The winter dragged by; I missed my possessions that were locked up in a storage unit like puppies whining to be let out. Friends were amazed by my streamlined look — "Wow! Everything is so clean!" I moaned that my home felt like a hotel. Up and down our street, houses were for sale, but like ours, they sat. The house directly across the street was for sale, and the house next door, a speculative remodel, was for sale. Nothing moved. Prices began to drop. Still nothing happened.

At last, spring arrived, and with it, new hope. As the daffodils and tulips came and went, then azaleas, the phone calls from Centralized Showings tapered off. We dropped our price. By June, the soft white gowns of magnolia blossoms drifted to earth, scattering a heady scent across our front porches. Weeks passed and the blooming ended; petals turned brown, falling into the brittle, molding leaves under the trees. It was the hottest June I could remember.

I'd had enough. Our realtor advised us to withdraw our listing instead of letting it expire. One Sunday afternoon I got up from my seat at the wicker table on the screened porch and walked out to the yard. The posts of the iron sign had to be wiggled loose from the packed dirt; on my way down the driveway I dumped the fliers in the trash. Returning to the wicker chair, I sipped coffee and studied the seedpods that were forming on the magnolia trees. This house had a hold on me, all right. It wasn't letting go.

We keep loving this old place. While other houses lose their insides in surgical procedures that implant shiny stainless appliances, this one hangs on to what it has — thick Wedgwood blue tiles, an unheated laundry, a quaint butler's pantry with a swinging door. I grew up in a turn-of-the-century house; I like the feel of age. An original well under the deck, coal fireplaces, and rippling glass panes are like the folded corners of a favorite book; they remind one of special places in a long story, of memories from another time. Did a radio play in the front parlor, did someone lean in to follow Seabiscuit's triumph over War Admiral? Babe Ruth's hits out of Yankee Stadium? These heavy plaster walls withstood the British Invasion of the 1960s and the bulldozer invasion of the last two decades. I hope the next caretaker shows it the respect it deserves.

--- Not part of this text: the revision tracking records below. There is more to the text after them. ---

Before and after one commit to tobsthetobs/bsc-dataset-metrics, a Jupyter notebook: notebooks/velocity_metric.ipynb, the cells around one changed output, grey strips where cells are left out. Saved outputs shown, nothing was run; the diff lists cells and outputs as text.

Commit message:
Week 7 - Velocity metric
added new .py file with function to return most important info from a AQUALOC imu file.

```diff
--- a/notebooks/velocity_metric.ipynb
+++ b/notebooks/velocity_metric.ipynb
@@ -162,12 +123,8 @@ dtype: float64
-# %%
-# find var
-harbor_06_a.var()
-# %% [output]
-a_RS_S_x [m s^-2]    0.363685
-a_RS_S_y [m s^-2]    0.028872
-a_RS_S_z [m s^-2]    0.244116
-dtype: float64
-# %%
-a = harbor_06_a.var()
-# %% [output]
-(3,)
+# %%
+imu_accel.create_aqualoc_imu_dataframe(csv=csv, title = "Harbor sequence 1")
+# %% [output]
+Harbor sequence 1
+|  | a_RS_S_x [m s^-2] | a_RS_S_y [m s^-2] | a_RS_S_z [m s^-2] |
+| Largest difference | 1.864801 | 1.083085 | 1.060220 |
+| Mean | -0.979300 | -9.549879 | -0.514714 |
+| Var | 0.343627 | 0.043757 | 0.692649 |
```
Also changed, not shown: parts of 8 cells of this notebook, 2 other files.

So we are waiting again. Waiting on the election. Waiting on the economy. Waiting on Bank of America to assure Charlotte it won't leave. Waiting on Wachovia's stock to recover. Waiting for another expert to tell the world about Charlotte. We are waiting to put our house back on the market. And in the meantime, perhaps the house is waiting on us. Waiting for us to change our minds and stay put. Or waiting for a buyer who will settle in and get to know it. After ninety-eight years of gathering stories, maybe it's waiting for a new audience to arrive, for someone to pay attention and listen. Someone who's not driving a bulldozer.